About this exercise: The records below are to be reproduced exactly, with every picture left out.
============
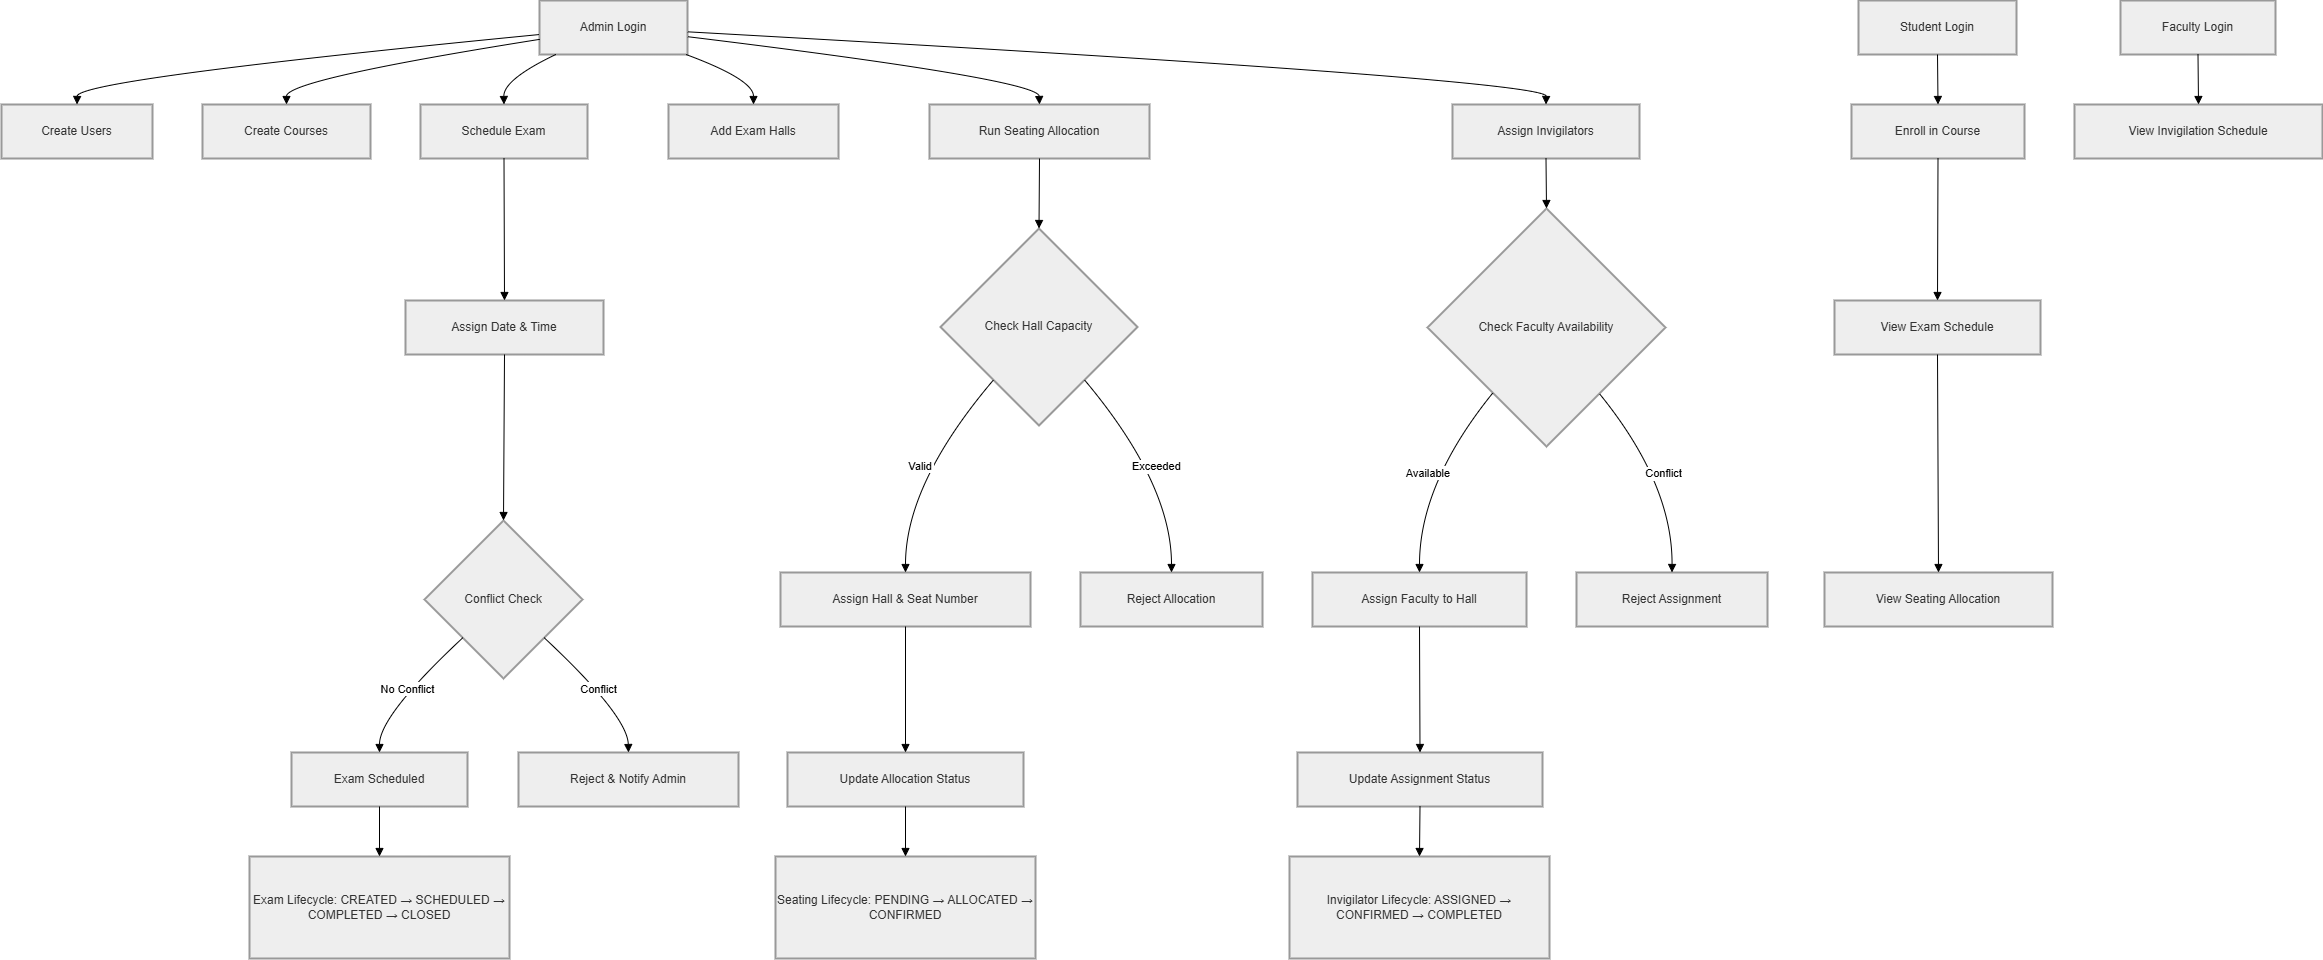
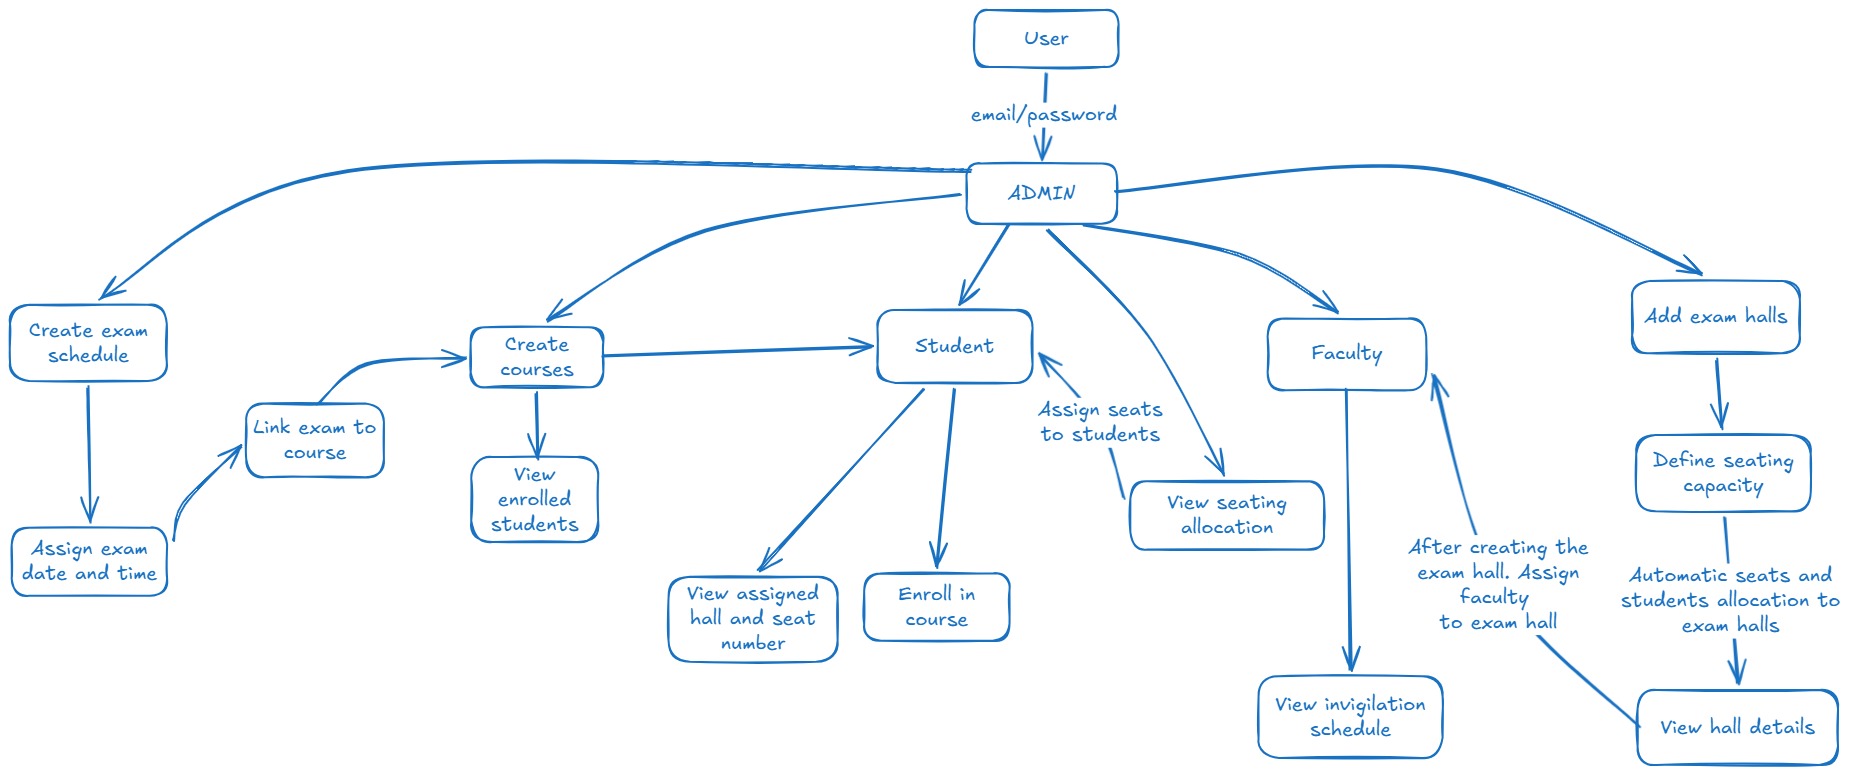
Updated Flowchart

diff --git a/README.md b/README.md
@@ -2,5 +2,5 @@
 ![alt text](images/Database%20Design.png)
 
 ---
-### System Flowchart
+### Flowchart
 ![alt text](images/Flowchart.png)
============
Exercise response:
Updated Flowchart

diff --git a/README.md b/README.md
@@ -2,5 +2,5 @@
 ![alt text](images/Database%20Design.png)
 
 ---
-### System Flowchart
+### Flowchart
 ![alt text](images/Flowchart.png)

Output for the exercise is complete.